In my previous blog on Kosovo (Kosovo: A Beacon of Hope for Gender Equality?) I sought to explain how Kosovo is making strides toward gender equality. Although there are laws in place to enforce an evolution toward an egalitarianism of the sexes, these laws seem to be symbolic at best in this country that is continually faced with turmoil. Kosovo’s laws on human trafficking, which will be the focus of my future blogs, appear to have the same problems.
According to the UNHCR (The United Nations Refugee Agency): “Kosovo is a source, destination, and possibly a transit country for women and children who are subjected to sex trafficking, and children subjected to forced begging (UNHCR).” In September of 2010 the Government of Kosovo began to focus on the prevention of trafficking by staging a massive educational campaign that used television, radio, SMS messages, billboards, and elementary school visits. As well, the Kosovar police force has increased its trafficking task force by 50% in the past year. Although there has been an increase in the arrests of “traffickers,” their prosecution and conviction rate remains low (UNHCR).
An October 2011 report by the OSCE (Organization for Security and Co-operation in Europe) found that although Kosovo has the laws in place, they are not being enforced properly. The report focuses on the three main problems Kosovo faces in eradicating trafficking and helping victims receive justice: “first, the issuing of trafficking indictments when the requisite elements of the offence of trafficking are not present; second, a failure to prosecute additional criminal activity committed in the course of trafficking; and, third, converting trafficking activity into an offence less severe than that of trafficking, which results in lighter penalties for perpetrators (OSCE).” Offenders are either mischarged, not-charged for all offences, and/or given lax sentences.
Even though it falls in line with European and World standards, the Criminal Code of Kosovo’s definition of trafficking is complex and it is OSCE’s belief that in some cases it is that judges/prosecutors misunderstand the verbiage of this definition and incorrectly convict the offenders resulting in charges of the wrong crime or too short of a sentence. It is the OSCE’s recommendation that the problem be treated with judicial education because it appears that Kosovo is making efforts to reform and prosecute (OSCE), but is unable to finish the job. Much like their ground-breaking laws for gender equality, Kosovo has the correct foundation for decreasing human trafficking, but its enforcement is ineffective.

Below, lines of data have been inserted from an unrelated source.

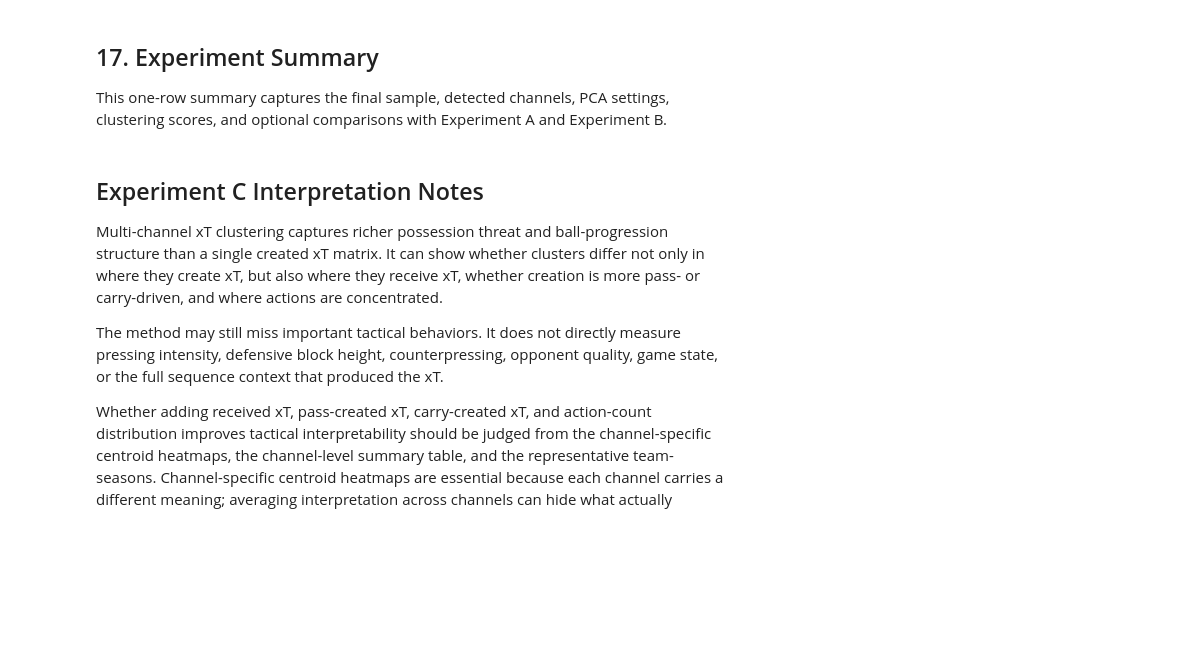
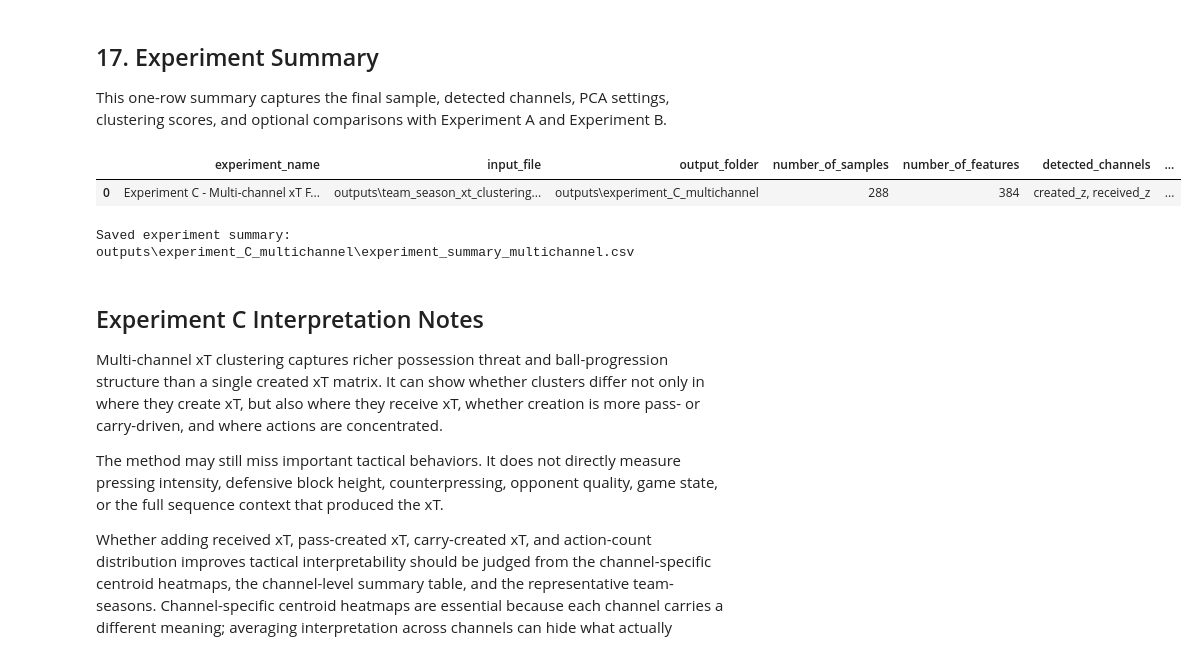
Before and after one commit to liuhouyi720-pixel/World-Cup-2026, a Jupyter notebook: 07C_clustering_multichannel_xt_features.ipynb, the cells around one changed output. Drawn from its saved outputs; the diff is of its cells as text; code cells hidden in the pictures; blank space fills up the shorter version.

```diff
--- a/07C_clustering_multichannel_xt_features.ipynb
+++ b/07C_clustering_multichannel_xt_features.ipynb
@@ -35,17 +35,7 @@ from sklearn.metrics import normalized_mutual_info_score
 from sklearn.metrics import pairwise_distances_argmin_min
 
 
-BASE_INPUT_FILE = Path("outputs/team_season_xt_clustering_features.csv")
-PASS_INPUT_FILE = Path("outputs/team_season_xt_created_start_pass_positive_distribution_wide.csv")
-CARRY_INPUT_FILE = Path("outputs/team_season_xt_created_start_carry_positive_distribution_wide.csv")
-ACTION_COUNT_INPUT_FILE = Path("outputs/team_season_action_count_start_wide.csv")
-INPUT_FILES = {
-    "base_created_received": BASE_INPUT_FILE,
-    "pass_created": PASS_INPUT_FILE,
-    "carry_created": CARRY_INPUT_FILE,
-    "action_count": ACTION_COUNT_INPUT_FILE,
-}
-INPUT_FILE = BASE_INPUT_FILE
+INPUT_FILE = Path("outputs/team_season_xt_clustering_features.csv")
 OUTPUT_DIR = Path("outputs/experiment_C_multichannel/")
 EXPERIMENT_A_CLUSTERED_FILE = Path("outputs/experiment_A_raw/clustered_team_seasons_raw.csv")
 EXPERIMENT_B_CLUSTERED_FILE = Path("outputs/experiment_B_smoothed/clustered_team_seasons_smoothed.csv")
@@ -89,7 +79,5 @@ CHANNEL_DISPLAY_NAMES = {
 OUTPUT_DIR.mkdir(parents=True, exist_ok=True)
 
 print(f"Experiment: {EXPERIMENT_NAME}")
-print("Input files:")
-for input_name, input_path in INPUT_FILES.items():
-    print(f"  {input_name}: {input_path}")
+print(f"Input file: {INPUT_FILE}")
 print(f"Output folder: {OUTPUT_DIR}")
@@ -1014,34 +1165,38 @@ final_calinski_harabasz = calinski_harabasz_score(X_pca, cluster_multichannel)
 final_davies_bouldin = davies_bouldin_score(X_pca, cluster_multichannel)
 
 experiment_summary = pd.DataFrame(
     [
         {
             "experiment_name": EXPERIMENT_NAME,
-            "input_files": "; ".join(f"{name}={path}" for name, path in INPUT_FILES.items()),
+            "input_file": str(INPUT_FILE),
             "output_folder": str(OUTPUT_DIR),
             "number_of_samples": len(clustered_team_seasons),
             "number_of_features": len(feature_columns),
             "detected_channels": ", ".join(detected_channels.keys()),
             "final_k": FINAL_K,
             "pca_components_used": pca_components_used,
             "pca_explained_variance_retained": pca_explained_variance_retained,
             "final_silhouette_score": final_silhouette,
             "final_calinski_harabasz_score": final_calinski_harabasz,
             "final_davies_bouldin_score": final_davies_bouldin,
             "compared_with_experiment_A": compared_with_experiment_A,
             "experiment_A_overlap_n": experiment_A_overlap_n,
             "ARI_vs_experiment_A": ARI_vs_experiment_A,
             "NMI_vs_experiment_A": NMI_vs_experiment_A,
             "compared_with_experiment_B": compared_with_experiment_B,
             "experiment_B_overlap_n": experiment_B_overlap_n,
             "ARI_vs_experiment_B": ARI_vs_experiment_B,
             "NMI_vs_experiment_B": NMI_vs_experiment_B,
         }
     ]
 )
 experiment_summary.to_csv(OUTPUT_DIR / "experiment_summary_multichannel.csv", index=False)
 display(experiment_summary)
 print(f"Saved experiment summary: {OUTPUT_DIR / 'experiment_summary_multichannel.csv'}")
+# %% [output]
+|  | experiment_name | input_file | output_folder | number_of_samples | number_of_features | detected_channels | ... |
+| 0 | Experiment C - Multi-channel xT F... | outputs\team_season_xt_clustering... | outputs\experiment_C_multichannel | 288 | 384 | created_z, received_z | ... |
+Saved experiment summary: outputs\experiment_C_multichannel\experiment_summary_multichannel.csv
 # %% [markdown]
 ## Experiment C Interpretation Notes
 
```
Also changed, not shown: parts of 16 cells of this notebook, 19 other files.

For such a small country we must ask ourselves, why is this a hotbed of human trafficking? What is it about Kosovo that makes this crime so prolific here? Is it the high poverty level; is it that the government is trying to stabilize itself in a hostile environment; is it the discrepancy in gender equality; is it that racism is rampant; is it culturally acceptable? Even though it is small, Kosovo is watched and supported by several world organizations because of its fledgling government and its history of genocide. Kosovo is also aware of itself; it is sensitive to becoming a part of the EU and to maintaining its countryhood. Because it is so scrutinized can it become a model of reform? If we can begin to find why human trafficking succeeds here, perhaps we can begin to find solutions that will help to eradicate it world-wide. Kosovo has to be willing to participate and at this point, it seems to be.
In the coming weeks I will explore cases where Kosovo has been successful and also where they have failed in terms of prosecuting and convicting human traffickers and what these cases mean for the victims, for Kosovo and for the world.
Sources are hyperlinked within the article above: